Table 13-2 ATCF in Year of Disposal for Example 13–9

 ATCF if Disposed of Gain or Loss (at 28%) Gain/Loss Tax Book Value Market Value Year, t $59,999$9,999 −$35,710$85,710 \$50,000 1 49,542 4,542 −16,220 61,220 45,000 2 41,044 1,044 −3,730 43,730 40,000 3 33,947 −1,053 3,760 31,240 35,000 4 27,847 −2,153 7,690 22,310 30,000 5 21,749 −3,251 11,610 13,390 25,000 6 15,649 −4,351 15,540 4,460 20,000 7 10,800 −4,200 15,000 0 15,000 8 7,200 −2,800 10,000 0 10,000 9 3,600 −1,400 5,000 0 5,000 10

These tables assume that depreciation is taken during the year of disposal and then calculates the recaptured depreciation (gain) or loss on the year-end book value.

Spreadsheets are very useful in nearly all after-tax calculations. However, they are absolutely required for optimal life calculations in after-tax situations, because bonus plus MACRS is the tax law, and after-tax cash flows are different in every year. Thus, the NPV function and the PMT function are both needed to find the minimum EUAC after taxes. Figure 13–5 illustrates the calculation of the minimum cost life for Example 13–9.

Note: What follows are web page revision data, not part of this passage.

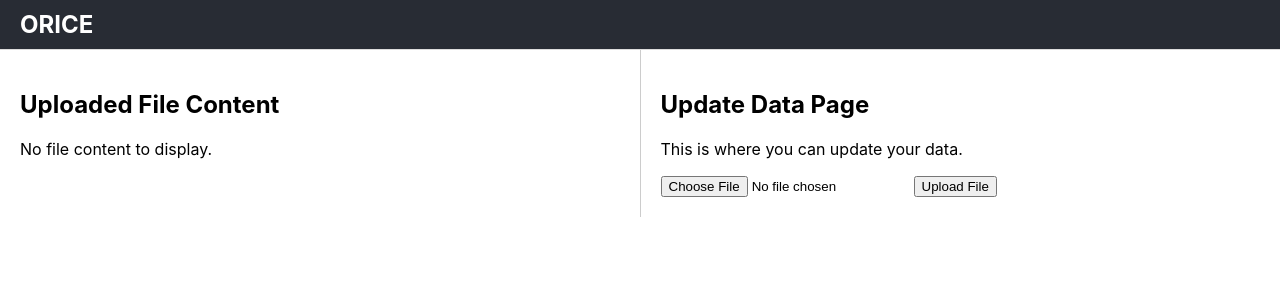
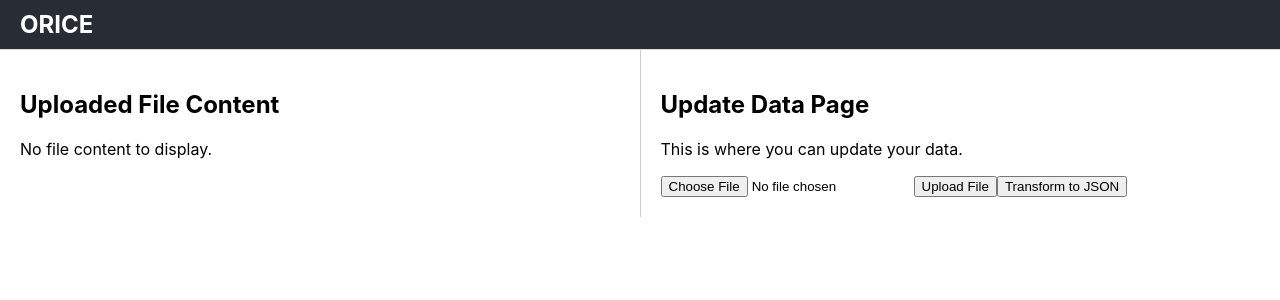
Before and after one commit to gramixule/Imm, a React (Create React App) app in the folder frontend/: page /update-data in a window 1280 px wide. Shown: the top 300 px of the page. Built offline with nearby package versions, Linux system fonts and the light colour scheme.

Commit message:
Update UpdateDataPage.jsx

```diff
--- a/frontend/src/UpdateDataPage.jsx
+++ b/frontend/src/UpdateDataPage.jsx
@@ -3,13 +3,14 @@ import axios from 'axios';
 import * as XLSX from 'xlsx';
 import './UpdateDataPage.css'; // Import the CSS file
 
-const API_URL = 'https://imm-a8ub.onrender.com';
+const API_URL = 'https://imm-a8ub.onrender.com'; // Base URL for your Flask backend
 
 const UpdateDataPage = () => {
   const [file, setFile] = useState(null);
   const [error, setError] = useState('');
   const [success, setSuccess] = useState('');
   const [fileContent, setFileContent] = useState([]);
+  const [jsonContent, setJsonContent] = useState(null);
 
   const handleFileChange = (e) => {
     const selectedFile = e.target.files[0];
@@ -54,6 +55,17 @@ const UpdateDataPage = () => {
     });
   };
 
+  const handleTransformToJson = () => {
+    if (fileContent.length === 0) {
+      setError('No file content to transform.');
+      return;
+    }
+
+    setJsonContent(JSON.stringify(fileContent, null, 2));
+    setError('');
+    setSuccess('File content transformed to JSON.');
+  };
+
   return (
     <div className="update-data-page">
       <div className="left-section">
@@ -86,8 +98,14 @@ const UpdateDataPage = () => {
         <p>This is where you can update your data.</p>
         <input type="file" accept=".xlsx" onChange={handleFileChange} />
         <button onClick={handleFileUpload}>Upload File</button>
+        <button onClick={handleTransformToJson}>Transform to JSON</button>
         {error && <p className="error">{error}</p>}
         {success && <p className="success">{success}</p>}
+        {jsonContent && (
+          <pre className="json-content">
+            {jsonContent}
+          </pre>
+        )}
       </div>
     </div>
   );
```
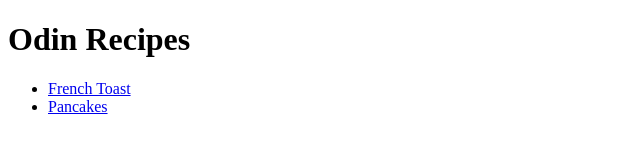
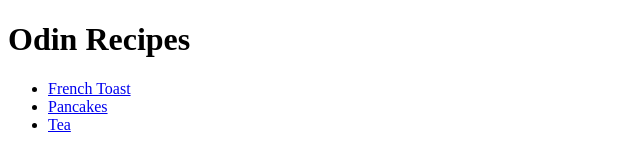
Before and after one commit to chillsbrother/odin-recipes, a plain HTML site: page index.html in a window 1280 px wide. Shown: the full height of the page, 0-640 px from the left. Drawn offline with Linux system fonts and the light colour scheme.

Commit message:
Edited files

```diff
--- a/index.html
+++ b/index.html
@@ -10,6 +10,7 @@
     <ul>
     <li><a href="./recipes/frenchtoast.html">French Toast</a></li>
     <li><a href="./recipes/pancakes.html">Pancakes</a></li>
+    <li><a href="./recipes/tea.html">Tea</a></li>
     </ul>
 </body>
 </html>
```
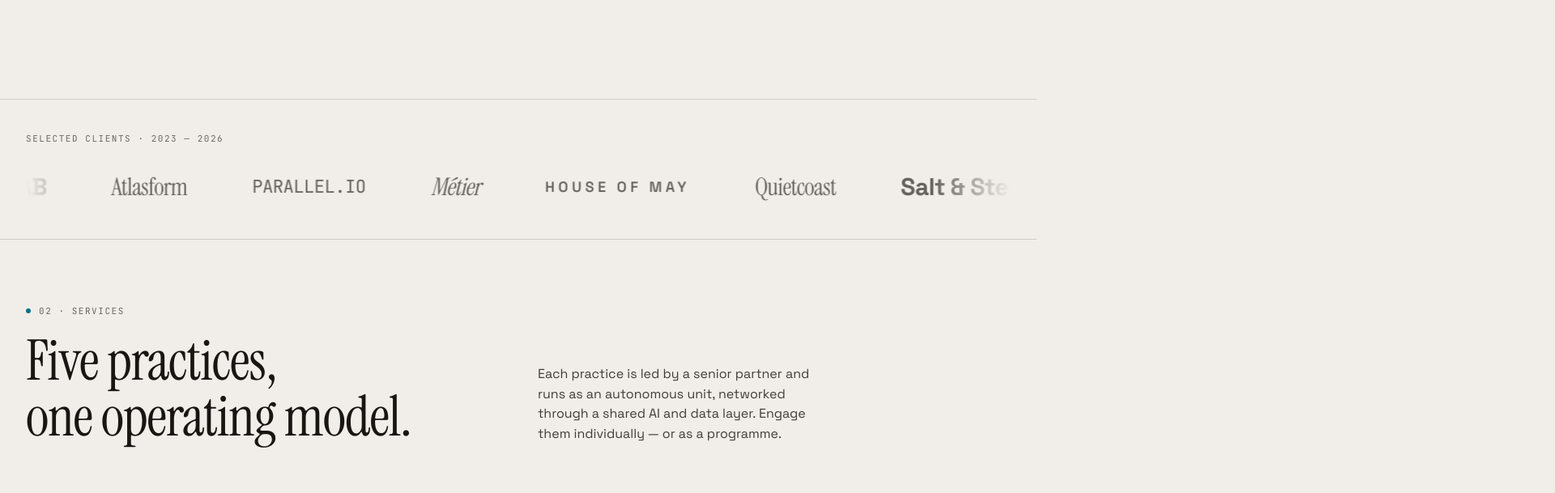
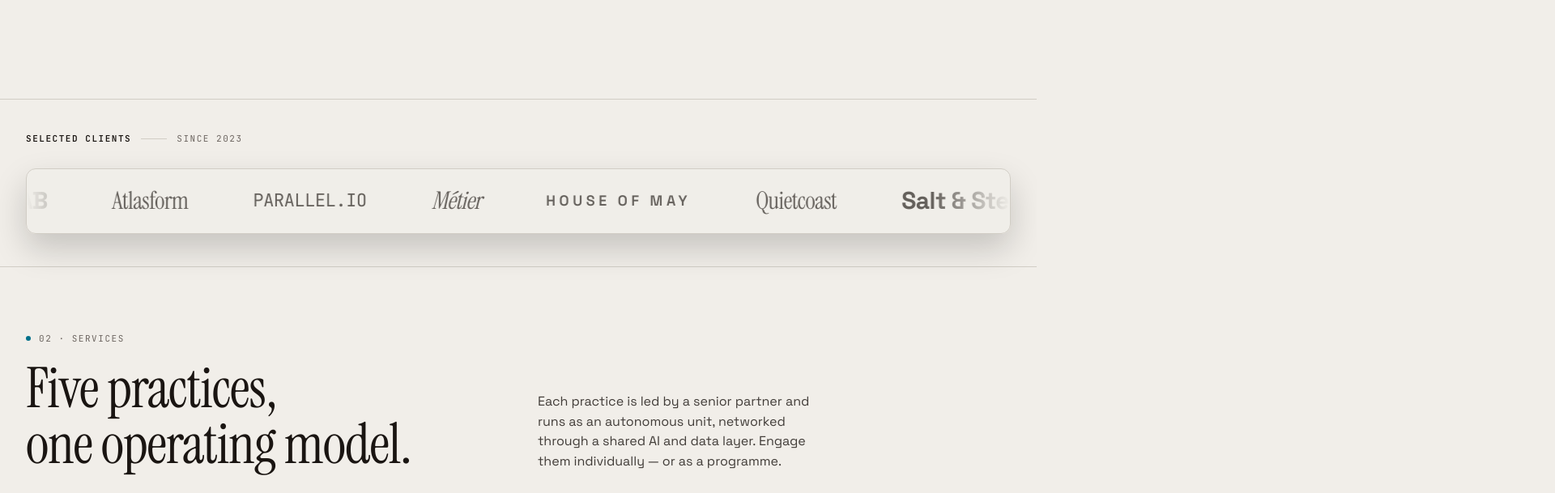
Before and after one commit to Dbrowne14/Default_Social_AI, a Next.js app: page / in a window 1280 px wide. Shown: the part 1547-2156 px from the top of the page at 81% size, 1920 px wide, since content can reach past the window. Built offline with nearby package versions, Linux system fonts and the light colour scheme.

Commit message:
Changing ClientLogoticker styling

```diff
--- a/components/home/ClientLogoTicker.tsx
+++ b/components/home/ClientLogoTicker.tsx
@@ -2,15 +2,23 @@ import DummyClientData from "../ui/DummyClientData"
 
 const ClientLogoTicker = () => {
   return (
-          <section className="border-y border-y-line" data-screen-label="Clients">
-        <div className="container-thin py-10">
-          <div className="font-mono text-[11px] tracking-[0.14em] uppercase text-muted mb-7">
-            Selected clients · 2023 — {new Date().getFullYear()}
+<section
+  className="border-y border-line "
+  data-screen-label="Clients"
+>
+  <div className="container-thin py-5 xs:py-10">
+    <div className="mb-3.5 xs:mb-7 flex items-center gap-3 font-mono text-[11px] tracking-[0.14em] uppercase text-muted">
+      <span className="font-semibold text-cream">Selected clients</span>
+      <span className="h-px w-8 bg-line" aria-hidden="true" />
+      <span>Since 2023</span>
     </div>
+
+    <div className="rounded-xl border border-line bg-[color-mix(in_oklch,var(--ink)_82%,transparent)] py-4 shadow-[0_1px_0_rgba(255,255,255,0.05)_inset,0_18px_40px_rgba(0,0,0,0.18)] overflow-hidden">
       <div className="flex whitespace-nowrap mask-[linear-gradient(90deg,transparent,#000_8%,#000_92%,transparent)]">
         <div className="flex items-center w-max will-change-transform animate-marquee motion-reduce:animate-none [animation-duration:40s]">
           <DummyClientData />
           <DummyClientData />
+        </div>
       </div>
     </div>
   </div>
--- a/components/home/marqueeTicker/MarqueeTicker.tsx
+++ b/components/home/marqueeTicker/MarqueeTicker.tsx
@@ -3,7 +3,7 @@ import MarqueeTrack from "./MarqueeTrack"
 const MarqueeTicker = () => {
   return (
      <div
-        className="border-y border-line bg-ink py-5.5 overflow-hidden"
+        className="border-y border-line bg-ink py-4 xs:py-5.5 overflow-hidden"
         id="marquee-ticker"
       >
         <div className="flex whitespace-nowrap overflow-hidden mask-[linear-gradient(90deg,transparent,#000_8%,#000_92%,transparent)]">
```
Lines whose indentation alone changed are shown as unchanged.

In Figure 13–5, the NPV finds the present worth of the irregular cash flows from Period 1 through Period t for t = 1 to life. Then PMT can be used to find the EUAC over each potential life. Before-tax replacement analysis was done this way in Example 13–2. The spreadsheet block function NPV is used to find the PW of cash flows from Period 1 to Period t. Note that the cell for Period 1 is an absolute address and the cell for period t is a relative address. This allows the formula to be copied.